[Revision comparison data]
──────────────────────────────

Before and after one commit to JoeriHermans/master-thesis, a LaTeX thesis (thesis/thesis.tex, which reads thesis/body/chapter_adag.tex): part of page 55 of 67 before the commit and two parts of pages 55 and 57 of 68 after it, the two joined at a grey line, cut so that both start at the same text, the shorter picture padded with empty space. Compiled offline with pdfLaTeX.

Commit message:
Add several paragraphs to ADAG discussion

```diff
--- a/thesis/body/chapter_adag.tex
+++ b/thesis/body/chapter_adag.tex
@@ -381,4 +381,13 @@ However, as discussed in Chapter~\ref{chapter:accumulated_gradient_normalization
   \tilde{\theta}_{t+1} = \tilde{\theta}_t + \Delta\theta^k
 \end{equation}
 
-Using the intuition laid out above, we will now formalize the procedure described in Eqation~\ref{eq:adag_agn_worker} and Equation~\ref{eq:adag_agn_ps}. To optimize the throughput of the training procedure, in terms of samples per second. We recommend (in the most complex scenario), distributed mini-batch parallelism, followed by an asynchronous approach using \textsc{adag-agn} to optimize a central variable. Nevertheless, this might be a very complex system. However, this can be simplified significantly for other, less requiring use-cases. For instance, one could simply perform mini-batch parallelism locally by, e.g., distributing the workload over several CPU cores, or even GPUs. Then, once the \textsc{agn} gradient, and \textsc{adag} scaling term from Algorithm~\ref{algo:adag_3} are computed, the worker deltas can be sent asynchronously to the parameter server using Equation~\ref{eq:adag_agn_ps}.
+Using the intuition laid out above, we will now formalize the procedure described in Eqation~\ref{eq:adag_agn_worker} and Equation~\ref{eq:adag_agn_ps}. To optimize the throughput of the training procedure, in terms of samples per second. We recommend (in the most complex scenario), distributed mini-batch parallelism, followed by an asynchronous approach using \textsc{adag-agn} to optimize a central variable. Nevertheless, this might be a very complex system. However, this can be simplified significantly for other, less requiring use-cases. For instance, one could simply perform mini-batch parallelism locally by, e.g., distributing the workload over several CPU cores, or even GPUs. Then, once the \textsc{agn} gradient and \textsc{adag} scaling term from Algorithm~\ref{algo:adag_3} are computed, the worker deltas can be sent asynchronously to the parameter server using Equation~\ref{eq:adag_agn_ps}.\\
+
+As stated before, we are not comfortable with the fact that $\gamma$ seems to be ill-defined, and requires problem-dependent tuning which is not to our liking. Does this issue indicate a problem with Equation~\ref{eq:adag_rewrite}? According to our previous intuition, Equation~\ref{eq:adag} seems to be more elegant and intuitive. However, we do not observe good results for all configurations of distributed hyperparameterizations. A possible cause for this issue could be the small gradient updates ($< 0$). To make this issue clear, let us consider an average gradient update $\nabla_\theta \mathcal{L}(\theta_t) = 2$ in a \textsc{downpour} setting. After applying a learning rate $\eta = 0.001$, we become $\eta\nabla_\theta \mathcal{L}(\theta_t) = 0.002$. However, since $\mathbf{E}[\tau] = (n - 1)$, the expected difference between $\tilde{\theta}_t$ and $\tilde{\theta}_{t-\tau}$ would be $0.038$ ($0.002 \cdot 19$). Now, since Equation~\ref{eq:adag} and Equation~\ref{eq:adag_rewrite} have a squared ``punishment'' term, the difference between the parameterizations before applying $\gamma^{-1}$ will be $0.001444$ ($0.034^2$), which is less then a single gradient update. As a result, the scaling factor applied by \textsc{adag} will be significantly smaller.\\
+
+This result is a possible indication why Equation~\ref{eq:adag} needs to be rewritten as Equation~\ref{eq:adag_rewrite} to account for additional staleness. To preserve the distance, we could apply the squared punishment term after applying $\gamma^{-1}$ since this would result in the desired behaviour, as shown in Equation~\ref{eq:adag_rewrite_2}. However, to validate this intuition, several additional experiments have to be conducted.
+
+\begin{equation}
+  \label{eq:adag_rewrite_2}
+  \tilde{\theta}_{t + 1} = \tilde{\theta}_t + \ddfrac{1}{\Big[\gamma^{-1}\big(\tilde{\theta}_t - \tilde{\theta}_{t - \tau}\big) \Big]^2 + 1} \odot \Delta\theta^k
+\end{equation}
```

──────────────────────────────

The task calls for all the records above to be repeated exactly.

RESULT:
Before and after one commit to JoeriHermans/master-thesis, a LaTeX thesis (thesis/thesis.tex, which reads thesis/body/chapter_adag.tex): part of page 55 of 67 before the commit and two parts of pages 55 and 57 of 68 after it, the two joined at a grey line, cut so that both start at the same text, the shorter picture padded with empty space. Compiled offline with pdfLaTeX.

Commit message:
Add several paragraphs to ADAG discussion

```diff
--- a/thesis/body/chapter_adag.tex
+++ b/thesis/body/chapter_adag.tex
@@ -381,4 +381,13 @@ However, as discussed in Chapter~\ref{chapter:accumulated_gradient_normalization
   \tilde{\theta}_{t+1} = \tilde{\theta}_t + \Delta\theta^k
 \end{equation}
 
-Using the intuition laid out above, we will now formalize the procedure described in Eqation~\ref{eq:adag_agn_worker} and Equation~\ref{eq:adag_agn_ps}. To optimize the throughput of the training procedure, in terms of samples per second. We recommend (in the most complex scenario), distributed mini-batch parallelism, followed by an asynchronous approach using \textsc{adag-agn} to optimize a central variable. Nevertheless, this might be a very complex system. However, this can be simplified significantly for other, less requiring use-cases. For instance, one could simply perform mini-batch parallelism locally by, e.g., distributing the workload over several CPU cores, or even GPUs. Then, once the \textsc{agn} gradient, and \textsc{adag} scaling term from Algorithm~\ref{algo:adag_3} are computed, the worker deltas can be sent asynchronously to the parameter server using Equation~\ref{eq:adag_agn_ps}.
+Using the intuition laid out above, we will now formalize the procedure described in Eqation~\ref{eq:adag_agn_worker} and Equation~\ref{eq:adag_agn_ps}. To optimize the throughput of the training procedure, in terms of samples per second. We recommend (in the most complex scenario), distributed mini-batch parallelism, followed by an asynchronous approach using \textsc{adag-agn} to optimize a central variable. Nevertheless, this might be a very complex system. However, this can be simplified significantly for other, less requiring use-cases. For instance, one could simply perform mini-batch parallelism locally by, e.g., distributing the workload over several CPU cores, or even GPUs. Then, once the \textsc{agn} gradient and \textsc{adag} scaling term from Algorithm~\ref{algo:adag_3} are computed, the worker deltas can be sent asynchronously to the parameter server using Equation~\ref{eq:adag_agn_ps}.\\
+
+As stated before, we are not comfortable with the fact that $\gamma$ seems to be ill-defined, and requires problem-dependent tuning which is not to our liking. Does this issue indicate a problem with Equation~\ref{eq:adag_rewrite}? According to our previous intuition, Equation~\ref{eq:adag} seems to be more elegant and intuitive. However, we do not observe good results for all configurations of distributed hyperparameterizations. A possible cause for this issue could be the small gradient updates ($< 0$). To make this issue clear, let us consider an average gradient update $\nabla_\theta \mathcal{L}(\theta_t) = 2$ in a \textsc{downpour} setting. After applying a learning rate $\eta = 0.001$, we become $\eta\nabla_\theta \mathcal{L}(\theta_t) = 0.002$. However, since $\mathbf{E}[\tau] = (n - 1)$, the expected difference between $\tilde{\theta}_t$ and $\tilde{\theta}_{t-\tau}$ would be $0.038$ ($0.002 \cdot 19$). Now, since Equation~\ref{eq:adag} and Equation~\ref{eq:adag_rewrite} have a squared ``punishment'' term, the difference between the parameterizations before applying $\gamma^{-1}$ will be $0.001444$ ($0.034^2$), which is less then a single gradient update. As a result, the scaling factor applied by \textsc{adag} will be significantly smaller.\\
+
+This result is a possible indication why Equation~\ref{eq:adag} needs to be rewritten as Equation~\ref{eq:adag_rewrite} to account for additional staleness. To preserve the distance, we could apply the squared punishment term after applying $\gamma^{-1}$ since this would result in the desired behaviour, as shown in Equation~\ref{eq:adag_rewrite_2}. However, to validate this intuition, several additional experiments have to be conducted.
+
+\begin{equation}
+  \label{eq:adag_rewrite_2}
+  \tilde{\theta}_{t + 1} = \tilde{\theta}_t + \ddfrac{1}{\Big[\gamma^{-1}\big(\tilde{\theta}_t - \tilde{\theta}_{t - \tau}\big) \Big]^2 + 1} \odot \Delta\theta^k
+\end{equation}
```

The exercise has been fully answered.